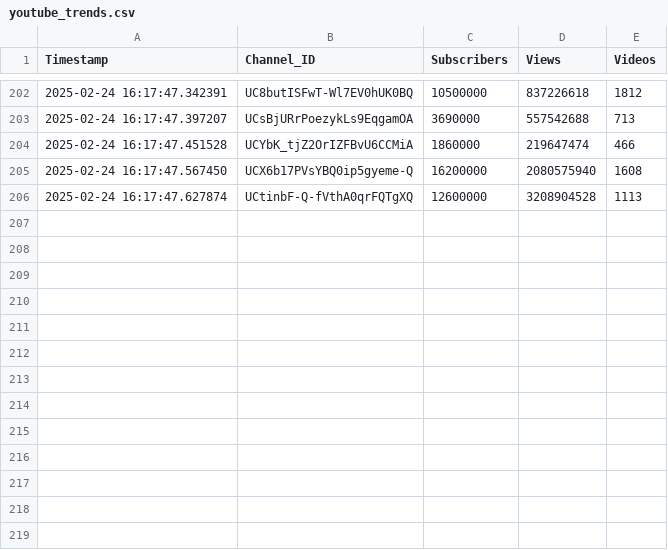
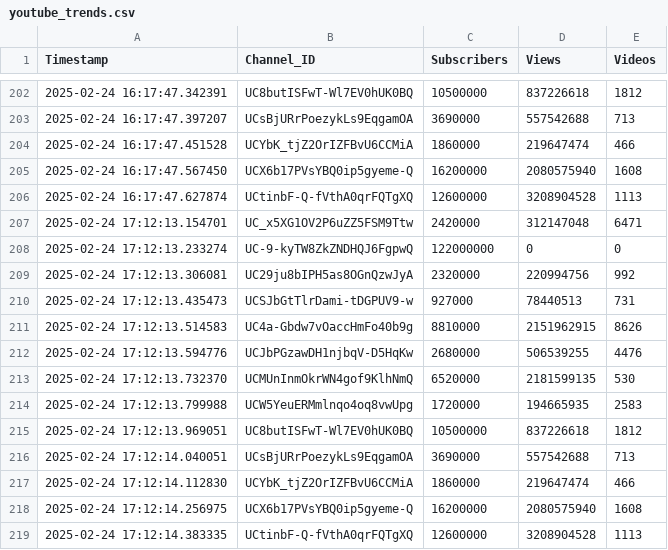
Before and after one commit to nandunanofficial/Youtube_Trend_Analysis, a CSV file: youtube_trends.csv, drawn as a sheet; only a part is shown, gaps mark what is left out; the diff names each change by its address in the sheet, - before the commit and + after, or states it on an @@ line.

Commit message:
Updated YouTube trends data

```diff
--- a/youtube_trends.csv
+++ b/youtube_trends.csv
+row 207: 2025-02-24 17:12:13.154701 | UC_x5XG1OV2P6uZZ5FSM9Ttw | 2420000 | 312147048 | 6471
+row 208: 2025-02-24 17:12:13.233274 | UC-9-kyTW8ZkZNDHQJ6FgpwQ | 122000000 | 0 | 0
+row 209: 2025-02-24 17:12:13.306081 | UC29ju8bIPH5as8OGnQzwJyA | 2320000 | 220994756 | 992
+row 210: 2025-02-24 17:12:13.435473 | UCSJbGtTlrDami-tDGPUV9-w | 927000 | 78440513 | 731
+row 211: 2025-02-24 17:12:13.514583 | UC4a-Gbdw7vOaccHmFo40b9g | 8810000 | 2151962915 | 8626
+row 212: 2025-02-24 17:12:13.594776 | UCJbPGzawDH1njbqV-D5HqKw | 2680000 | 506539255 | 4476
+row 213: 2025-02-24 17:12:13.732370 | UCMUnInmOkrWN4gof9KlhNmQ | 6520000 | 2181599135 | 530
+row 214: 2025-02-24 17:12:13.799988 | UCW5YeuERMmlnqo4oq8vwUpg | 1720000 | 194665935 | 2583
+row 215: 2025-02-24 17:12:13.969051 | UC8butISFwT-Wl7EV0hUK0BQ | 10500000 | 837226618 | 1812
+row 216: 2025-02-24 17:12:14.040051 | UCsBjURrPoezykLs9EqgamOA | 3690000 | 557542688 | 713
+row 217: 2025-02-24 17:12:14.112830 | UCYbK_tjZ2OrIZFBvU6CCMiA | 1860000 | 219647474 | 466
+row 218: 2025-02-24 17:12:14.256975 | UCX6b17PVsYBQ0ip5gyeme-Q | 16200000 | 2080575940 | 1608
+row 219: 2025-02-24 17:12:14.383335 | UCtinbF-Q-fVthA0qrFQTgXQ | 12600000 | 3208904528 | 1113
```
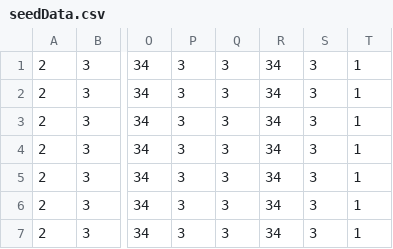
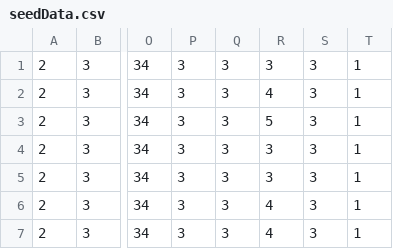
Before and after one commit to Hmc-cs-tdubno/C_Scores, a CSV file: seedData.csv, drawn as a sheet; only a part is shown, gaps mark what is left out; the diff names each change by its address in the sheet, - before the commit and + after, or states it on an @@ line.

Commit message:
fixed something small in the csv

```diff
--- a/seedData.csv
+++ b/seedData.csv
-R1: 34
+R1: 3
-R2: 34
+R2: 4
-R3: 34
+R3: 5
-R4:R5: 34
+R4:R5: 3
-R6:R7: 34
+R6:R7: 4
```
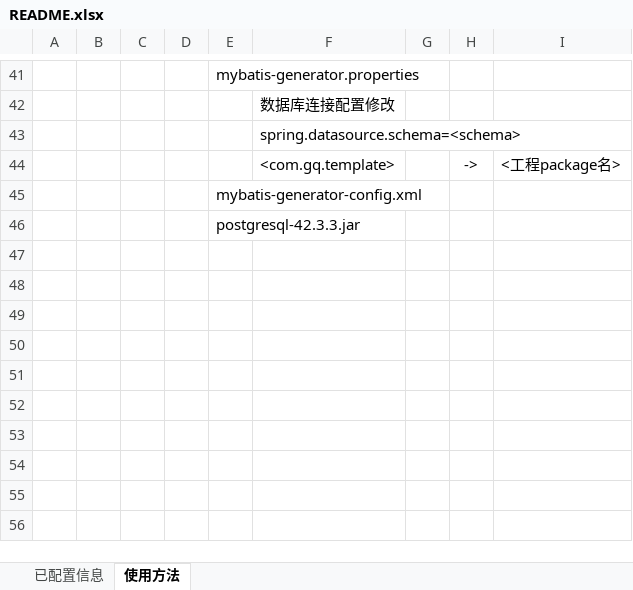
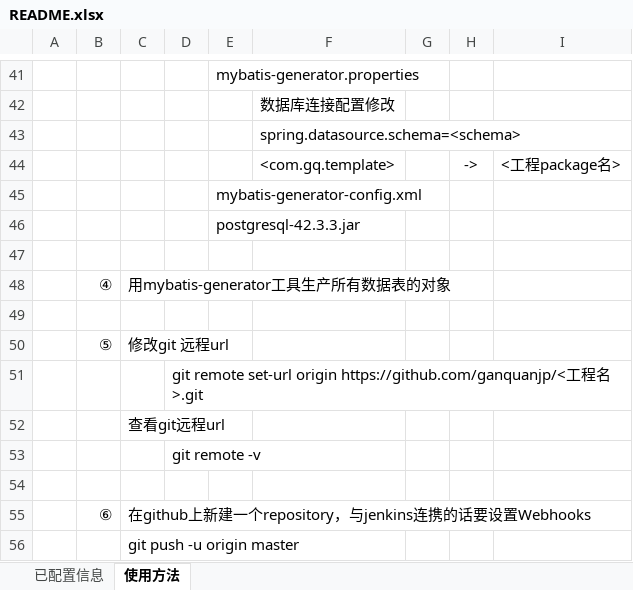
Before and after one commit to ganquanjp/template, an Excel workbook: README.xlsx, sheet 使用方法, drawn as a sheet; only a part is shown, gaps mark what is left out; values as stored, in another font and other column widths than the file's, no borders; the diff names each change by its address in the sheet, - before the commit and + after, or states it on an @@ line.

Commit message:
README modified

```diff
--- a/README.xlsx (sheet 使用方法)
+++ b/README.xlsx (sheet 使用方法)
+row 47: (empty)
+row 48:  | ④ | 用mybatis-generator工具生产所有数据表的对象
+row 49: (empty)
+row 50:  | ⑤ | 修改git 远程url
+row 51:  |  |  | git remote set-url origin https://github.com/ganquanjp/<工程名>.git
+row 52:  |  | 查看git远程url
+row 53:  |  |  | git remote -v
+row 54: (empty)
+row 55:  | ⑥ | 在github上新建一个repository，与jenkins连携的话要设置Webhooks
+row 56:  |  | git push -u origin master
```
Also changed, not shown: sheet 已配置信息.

→ PROBLEM DESCRIPTION
Which of the lines above hold the word "origin"? Copy each one.

→ RESULT OF THE EXERCISE
+row 51:  |  |  | git remote set-url origin https://github.com/ganquanjp/<工程名>.git
+row 56:  |  | git push -u origin master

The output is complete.